__INSTRUCTIONS TO FOLLOW__: Among the entries below, find the lines with the word "setPHYOpen" and return them.
[[ STORED DATA, beginning ]]
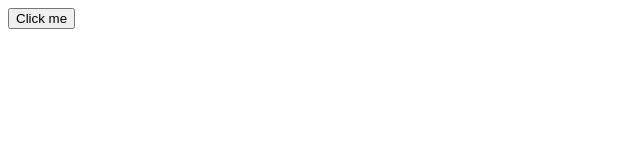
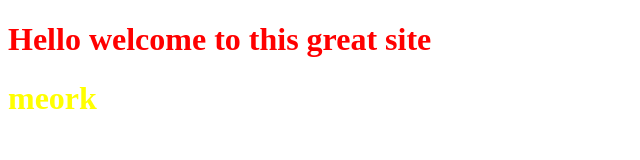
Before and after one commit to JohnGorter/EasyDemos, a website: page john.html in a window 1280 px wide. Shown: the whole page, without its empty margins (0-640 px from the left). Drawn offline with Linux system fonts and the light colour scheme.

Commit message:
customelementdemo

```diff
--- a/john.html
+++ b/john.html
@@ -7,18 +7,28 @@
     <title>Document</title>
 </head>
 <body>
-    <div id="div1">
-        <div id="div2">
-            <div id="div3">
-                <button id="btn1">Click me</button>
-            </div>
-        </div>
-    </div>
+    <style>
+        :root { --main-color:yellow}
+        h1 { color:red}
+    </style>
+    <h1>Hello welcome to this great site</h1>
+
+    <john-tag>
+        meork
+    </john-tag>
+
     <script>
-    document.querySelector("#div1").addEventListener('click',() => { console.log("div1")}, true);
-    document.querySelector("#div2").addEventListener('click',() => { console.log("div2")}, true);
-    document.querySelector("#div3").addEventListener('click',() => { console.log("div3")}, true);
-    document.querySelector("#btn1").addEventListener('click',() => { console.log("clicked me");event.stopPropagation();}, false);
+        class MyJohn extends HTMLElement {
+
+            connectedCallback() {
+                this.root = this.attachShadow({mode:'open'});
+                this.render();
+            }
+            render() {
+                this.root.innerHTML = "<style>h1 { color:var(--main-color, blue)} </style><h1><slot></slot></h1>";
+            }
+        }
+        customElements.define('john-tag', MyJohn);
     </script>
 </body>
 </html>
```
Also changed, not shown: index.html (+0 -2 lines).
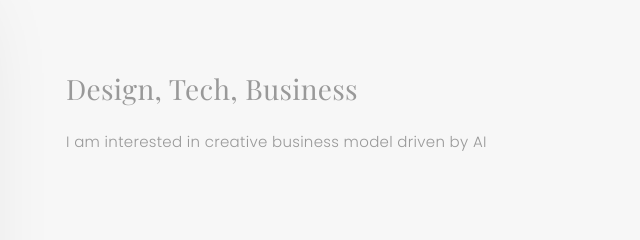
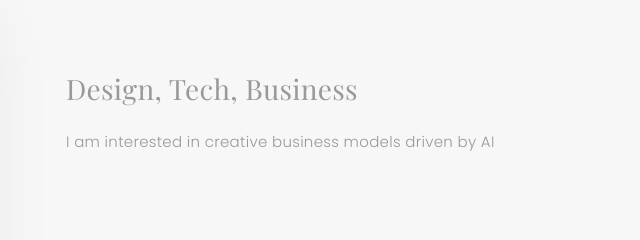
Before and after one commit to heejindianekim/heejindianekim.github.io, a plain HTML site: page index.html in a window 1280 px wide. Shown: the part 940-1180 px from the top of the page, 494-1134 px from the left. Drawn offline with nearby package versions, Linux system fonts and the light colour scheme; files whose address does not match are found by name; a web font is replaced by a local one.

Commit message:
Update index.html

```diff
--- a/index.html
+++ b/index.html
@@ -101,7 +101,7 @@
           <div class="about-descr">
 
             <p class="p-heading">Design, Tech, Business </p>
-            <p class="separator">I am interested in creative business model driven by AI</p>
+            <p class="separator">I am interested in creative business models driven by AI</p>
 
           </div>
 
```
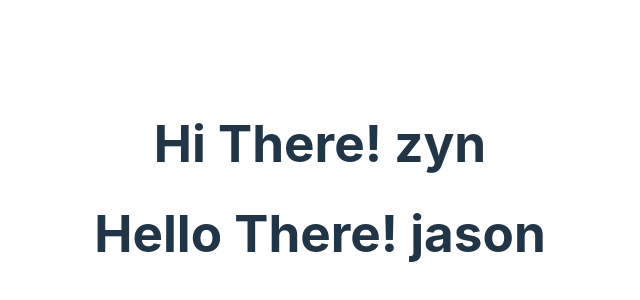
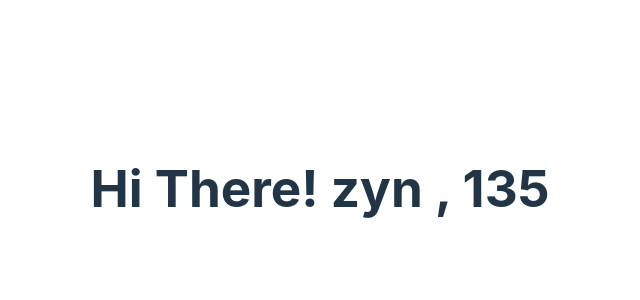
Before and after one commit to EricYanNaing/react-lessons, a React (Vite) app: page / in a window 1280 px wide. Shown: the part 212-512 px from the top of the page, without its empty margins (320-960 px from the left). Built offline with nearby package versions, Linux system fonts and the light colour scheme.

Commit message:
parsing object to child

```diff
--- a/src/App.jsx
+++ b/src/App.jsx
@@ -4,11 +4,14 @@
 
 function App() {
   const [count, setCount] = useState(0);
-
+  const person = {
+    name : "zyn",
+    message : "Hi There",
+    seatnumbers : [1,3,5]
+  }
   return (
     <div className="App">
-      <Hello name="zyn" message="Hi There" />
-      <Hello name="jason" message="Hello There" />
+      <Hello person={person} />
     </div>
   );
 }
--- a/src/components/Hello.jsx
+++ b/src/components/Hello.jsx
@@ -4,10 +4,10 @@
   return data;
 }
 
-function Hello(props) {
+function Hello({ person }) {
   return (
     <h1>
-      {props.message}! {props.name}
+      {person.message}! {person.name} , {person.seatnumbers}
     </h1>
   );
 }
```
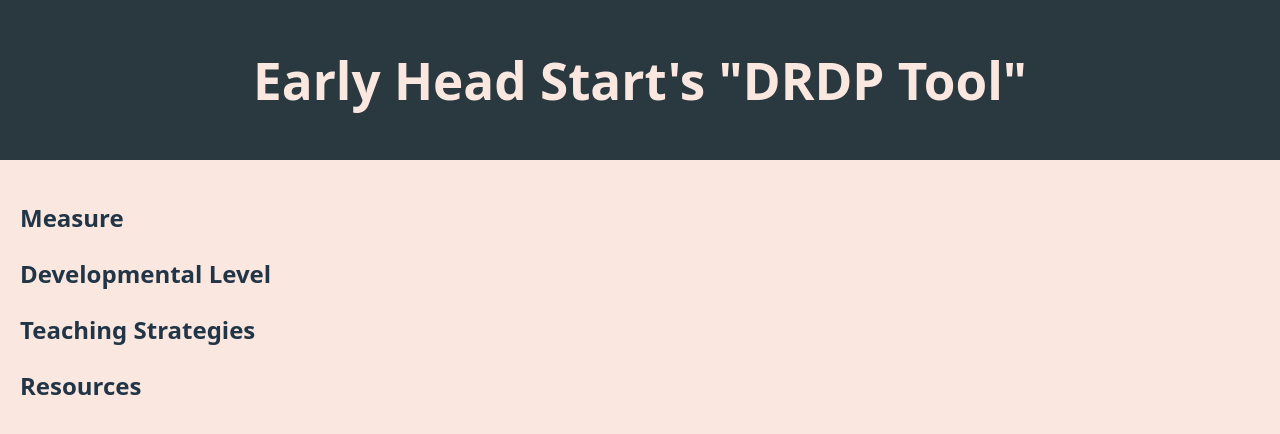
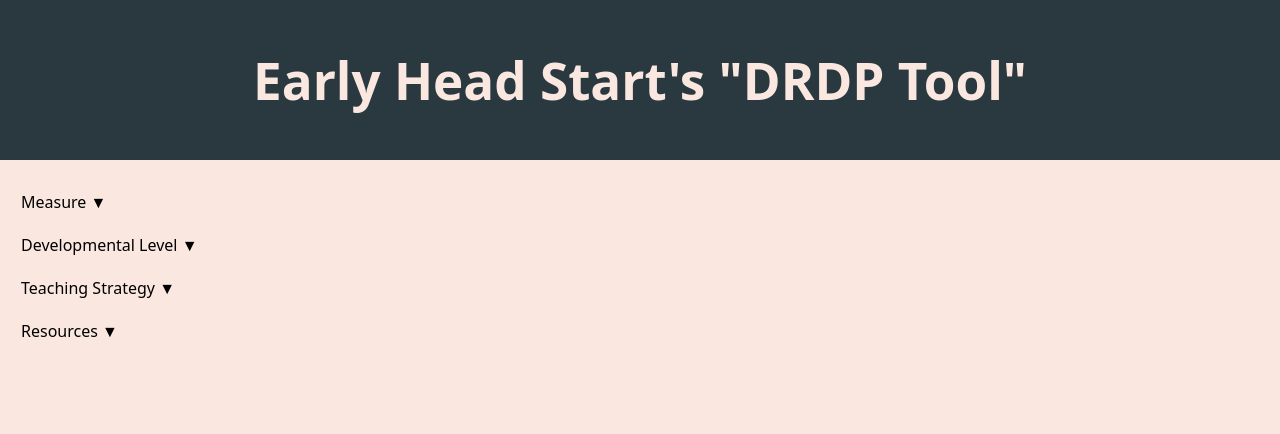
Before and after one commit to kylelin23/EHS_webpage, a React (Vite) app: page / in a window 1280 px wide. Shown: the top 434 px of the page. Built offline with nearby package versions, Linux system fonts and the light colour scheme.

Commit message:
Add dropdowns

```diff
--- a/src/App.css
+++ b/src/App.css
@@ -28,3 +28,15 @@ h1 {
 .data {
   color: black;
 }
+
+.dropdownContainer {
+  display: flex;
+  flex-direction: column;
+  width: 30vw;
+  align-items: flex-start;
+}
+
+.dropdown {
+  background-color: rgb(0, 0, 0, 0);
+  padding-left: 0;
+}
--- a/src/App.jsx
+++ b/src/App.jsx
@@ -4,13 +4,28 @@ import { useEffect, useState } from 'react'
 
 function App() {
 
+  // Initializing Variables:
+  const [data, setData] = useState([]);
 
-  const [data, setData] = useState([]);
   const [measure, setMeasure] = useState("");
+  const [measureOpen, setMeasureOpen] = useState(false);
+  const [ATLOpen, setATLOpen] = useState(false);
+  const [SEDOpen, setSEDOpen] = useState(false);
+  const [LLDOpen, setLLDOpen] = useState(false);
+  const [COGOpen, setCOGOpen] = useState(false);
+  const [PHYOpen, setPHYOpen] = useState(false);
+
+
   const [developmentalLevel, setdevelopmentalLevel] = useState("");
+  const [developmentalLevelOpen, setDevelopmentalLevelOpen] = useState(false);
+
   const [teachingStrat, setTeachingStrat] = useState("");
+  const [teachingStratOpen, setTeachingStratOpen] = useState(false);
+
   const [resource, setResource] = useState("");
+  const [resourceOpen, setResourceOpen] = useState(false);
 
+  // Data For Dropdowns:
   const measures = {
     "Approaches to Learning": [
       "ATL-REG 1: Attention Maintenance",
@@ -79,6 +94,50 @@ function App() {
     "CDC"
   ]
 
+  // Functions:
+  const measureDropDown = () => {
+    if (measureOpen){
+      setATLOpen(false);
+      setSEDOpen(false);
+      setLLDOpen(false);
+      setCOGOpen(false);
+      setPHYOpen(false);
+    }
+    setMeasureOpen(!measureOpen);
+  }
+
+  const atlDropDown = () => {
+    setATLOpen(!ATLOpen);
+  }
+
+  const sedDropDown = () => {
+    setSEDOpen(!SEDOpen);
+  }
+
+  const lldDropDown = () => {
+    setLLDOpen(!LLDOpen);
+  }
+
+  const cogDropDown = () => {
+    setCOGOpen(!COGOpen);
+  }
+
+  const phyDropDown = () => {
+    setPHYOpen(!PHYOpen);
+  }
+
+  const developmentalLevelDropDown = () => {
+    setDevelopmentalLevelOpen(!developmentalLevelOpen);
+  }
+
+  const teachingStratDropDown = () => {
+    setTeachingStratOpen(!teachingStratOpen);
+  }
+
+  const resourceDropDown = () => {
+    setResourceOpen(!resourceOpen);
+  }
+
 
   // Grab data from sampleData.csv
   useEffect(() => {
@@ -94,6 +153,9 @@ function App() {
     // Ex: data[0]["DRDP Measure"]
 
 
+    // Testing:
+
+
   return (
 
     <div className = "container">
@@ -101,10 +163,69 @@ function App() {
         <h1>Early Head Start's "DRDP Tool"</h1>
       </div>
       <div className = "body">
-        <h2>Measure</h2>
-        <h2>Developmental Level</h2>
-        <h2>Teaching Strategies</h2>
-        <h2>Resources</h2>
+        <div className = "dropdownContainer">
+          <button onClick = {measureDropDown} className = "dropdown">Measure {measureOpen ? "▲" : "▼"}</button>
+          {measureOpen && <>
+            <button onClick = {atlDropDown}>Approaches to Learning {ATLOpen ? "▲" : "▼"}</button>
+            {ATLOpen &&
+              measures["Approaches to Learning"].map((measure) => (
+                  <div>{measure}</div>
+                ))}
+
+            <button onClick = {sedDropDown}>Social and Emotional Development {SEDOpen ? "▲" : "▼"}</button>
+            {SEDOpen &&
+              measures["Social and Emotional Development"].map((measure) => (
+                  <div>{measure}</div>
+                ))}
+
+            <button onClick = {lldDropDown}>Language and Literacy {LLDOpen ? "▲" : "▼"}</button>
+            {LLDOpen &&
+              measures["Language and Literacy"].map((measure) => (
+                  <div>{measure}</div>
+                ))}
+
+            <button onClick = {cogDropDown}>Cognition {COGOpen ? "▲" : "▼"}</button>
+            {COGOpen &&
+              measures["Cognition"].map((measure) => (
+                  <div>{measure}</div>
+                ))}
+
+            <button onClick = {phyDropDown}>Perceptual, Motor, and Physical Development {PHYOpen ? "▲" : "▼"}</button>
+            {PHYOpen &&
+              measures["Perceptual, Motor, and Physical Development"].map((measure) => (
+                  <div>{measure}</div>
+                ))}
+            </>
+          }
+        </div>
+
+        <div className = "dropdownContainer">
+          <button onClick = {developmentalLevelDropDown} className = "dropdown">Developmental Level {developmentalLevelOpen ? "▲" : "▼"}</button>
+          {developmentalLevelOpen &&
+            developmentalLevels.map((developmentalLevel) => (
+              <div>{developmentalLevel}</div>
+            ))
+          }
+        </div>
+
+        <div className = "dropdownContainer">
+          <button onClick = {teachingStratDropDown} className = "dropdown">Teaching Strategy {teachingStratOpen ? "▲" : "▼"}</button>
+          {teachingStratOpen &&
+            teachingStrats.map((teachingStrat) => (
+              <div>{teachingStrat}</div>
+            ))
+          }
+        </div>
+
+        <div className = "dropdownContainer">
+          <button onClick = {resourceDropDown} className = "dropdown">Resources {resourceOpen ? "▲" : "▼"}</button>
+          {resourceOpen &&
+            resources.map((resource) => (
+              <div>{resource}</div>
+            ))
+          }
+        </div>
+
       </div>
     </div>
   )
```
[[ STORED DATA, end ]]
__YOUR SOLUTION__:
+  const [PHYOpen, setPHYOpen] = useState(false);
+      setPHYOpen(false);
+    setPHYOpen(!PHYOpen);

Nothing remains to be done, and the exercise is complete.